(Image comparison data)
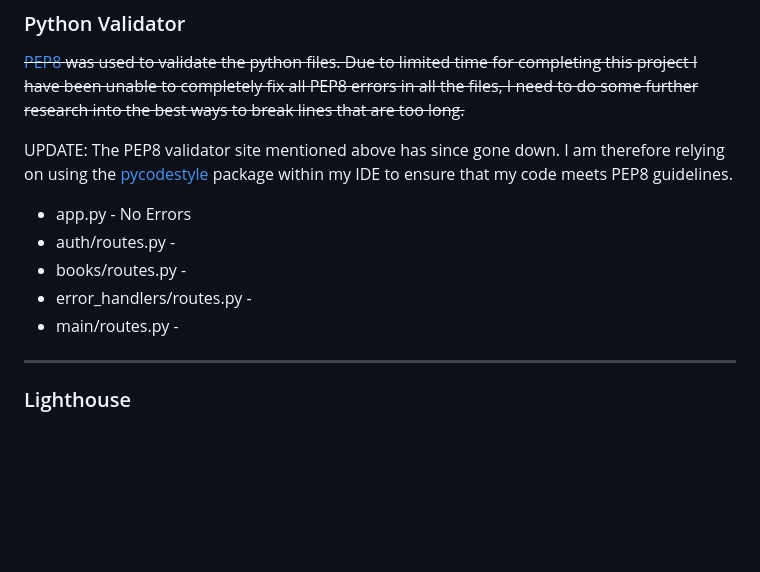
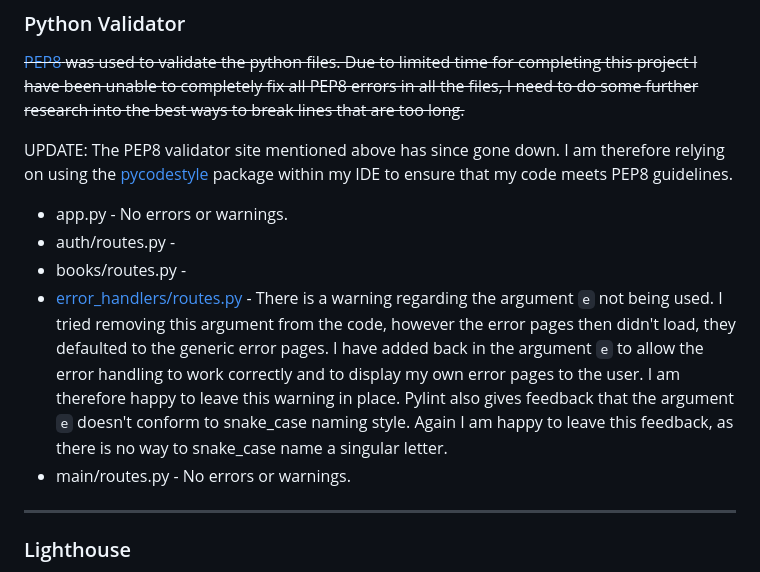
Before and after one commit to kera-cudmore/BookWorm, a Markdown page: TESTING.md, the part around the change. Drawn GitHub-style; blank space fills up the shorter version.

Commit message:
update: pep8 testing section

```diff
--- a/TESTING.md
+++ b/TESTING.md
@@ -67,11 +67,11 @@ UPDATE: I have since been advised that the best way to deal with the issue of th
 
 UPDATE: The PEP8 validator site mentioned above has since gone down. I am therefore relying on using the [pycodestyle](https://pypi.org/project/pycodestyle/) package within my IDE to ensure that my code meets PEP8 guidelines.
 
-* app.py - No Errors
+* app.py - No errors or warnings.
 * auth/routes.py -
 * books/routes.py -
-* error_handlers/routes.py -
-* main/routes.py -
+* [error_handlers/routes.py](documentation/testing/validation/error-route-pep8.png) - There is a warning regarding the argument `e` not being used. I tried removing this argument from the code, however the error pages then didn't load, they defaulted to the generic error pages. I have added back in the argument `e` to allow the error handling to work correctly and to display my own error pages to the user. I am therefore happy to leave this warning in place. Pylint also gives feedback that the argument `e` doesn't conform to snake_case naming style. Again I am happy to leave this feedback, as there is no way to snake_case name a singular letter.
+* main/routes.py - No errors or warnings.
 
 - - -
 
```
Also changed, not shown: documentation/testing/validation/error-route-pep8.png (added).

▸ Task item: With the pictures left aside, write out all of the records above exactly.

▸ Answer section:
Before and after one commit to kera-cudmore/BookWorm, a Markdown page: TESTING.md, the part around the change. Drawn GitHub-style; blank space fills up the shorter version.

Commit message:
update: pep8 testing section

```diff
--- a/TESTING.md
+++ b/TESTING.md
@@ -67,11 +67,11 @@ UPDATE: I have since been advised that the best way to deal with the issue of th
 
 UPDATE: The PEP8 validator site mentioned above has since gone down. I am therefore relying on using the [pycodestyle](https://pypi.org/project/pycodestyle/) package within my IDE to ensure that my code meets PEP8 guidelines.
 
-* app.py - No Errors
+* app.py - No errors or warnings.
 * auth/routes.py -
 * books/routes.py -
-* error_handlers/routes.py -
-* main/routes.py -
+* [error_handlers/routes.py](documentation/testing/validation/error-route-pep8.png) - There is a warning regarding the argument `e` not being used. I tried removing this argument from the code, however the error pages then didn't load, they defaulted to the generic error pages. I have added back in the argument `e` to allow the error handling to work correctly and to display my own error pages to the user. I am therefore happy to leave this warning in place. Pylint also gives feedback that the argument `e` doesn't conform to snake_case naming style. Again I am happy to leave this feedback, as there is no way to snake_case name a singular letter.
+* main/routes.py - No errors or warnings.
 
 - - -
 
```
Also changed, not shown: documentation/testing/validation/error-route-pep8.png (added).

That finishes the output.